### Data listing
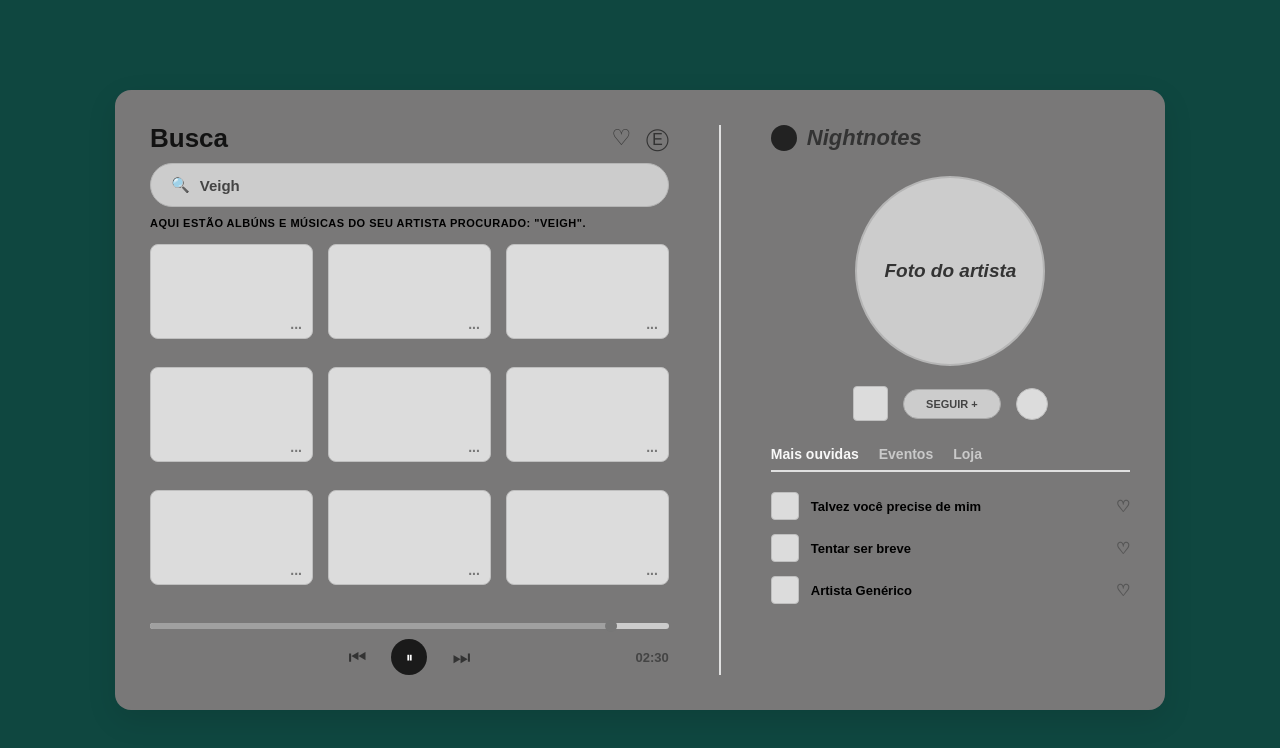
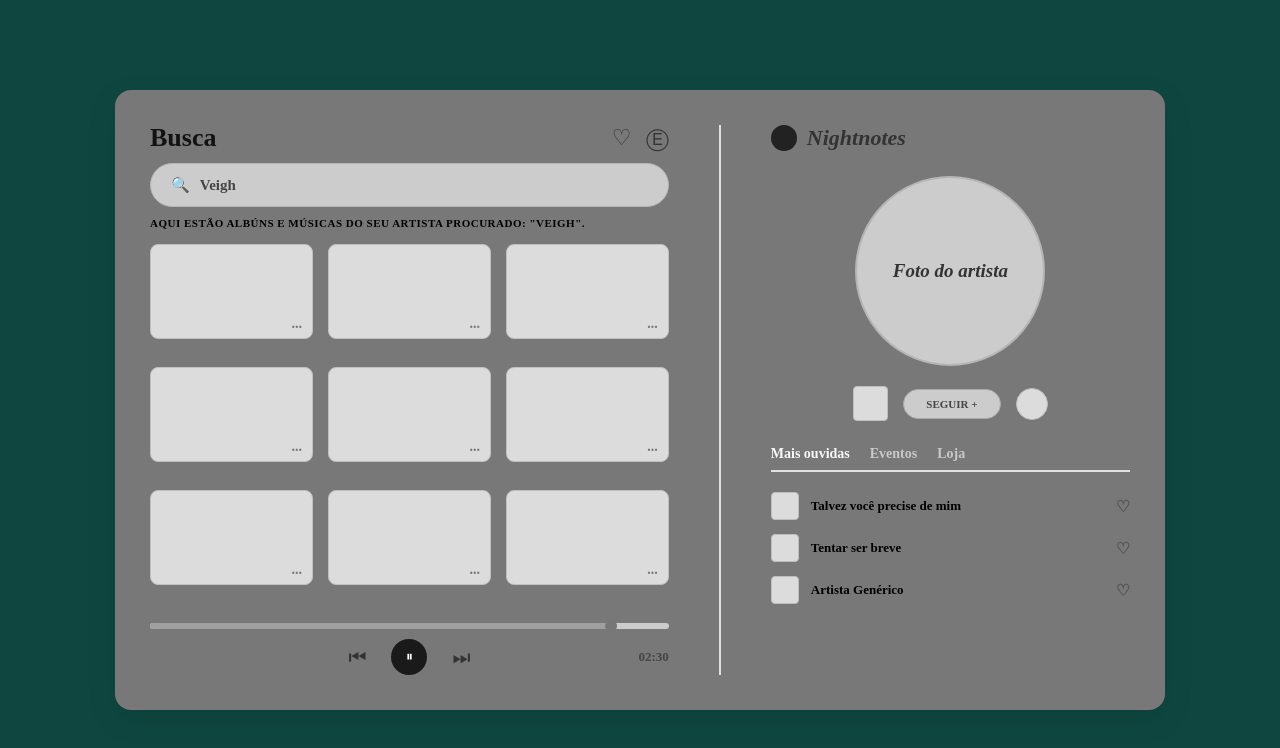
Before and after one commit to AlvexGR777/Atividades-Silvio, a plain HTML site: page ASSETS DA PÁGINA DE PESQUISA NIGHTNOTES/SITE PESQUISA NIGHTNOTES.HTML in a window 1280 px wide. Drawn offline with Linux system fonts and the light colour scheme.

Commit message:
Update STYLE.CSS

```diff
--- a/ASSETS DA PÁGINA DE PESQUISA NIGHTNOTES/CSS/STYLE.CSS
+++ b/ASSETS DA PÁGINA DE PESQUISA NIGHTNOTES/CSS/STYLE.CSS
@@ -2,7 +2,7 @@
     margin: 0;
     padding: 0;
     box-sizing: border-box;
-    font-family:'Space Grotesk', 'Manrope', sans-serif;
+    font-family:'Space Grotesk', 'Manrope', 'sans-serif';
 }
 
 
```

### Task item
All lines above with "STYLE" in them should be returned.

### Solution to the problem
Update STYLE.CSS
--- a/ASSETS DA PÁGINA DE PESQUISA NIGHTNOTES/CSS/STYLE.CSS
+++ b/ASSETS DA PÁGINA DE PESQUISA NIGHTNOTES/CSS/STYLE.CSS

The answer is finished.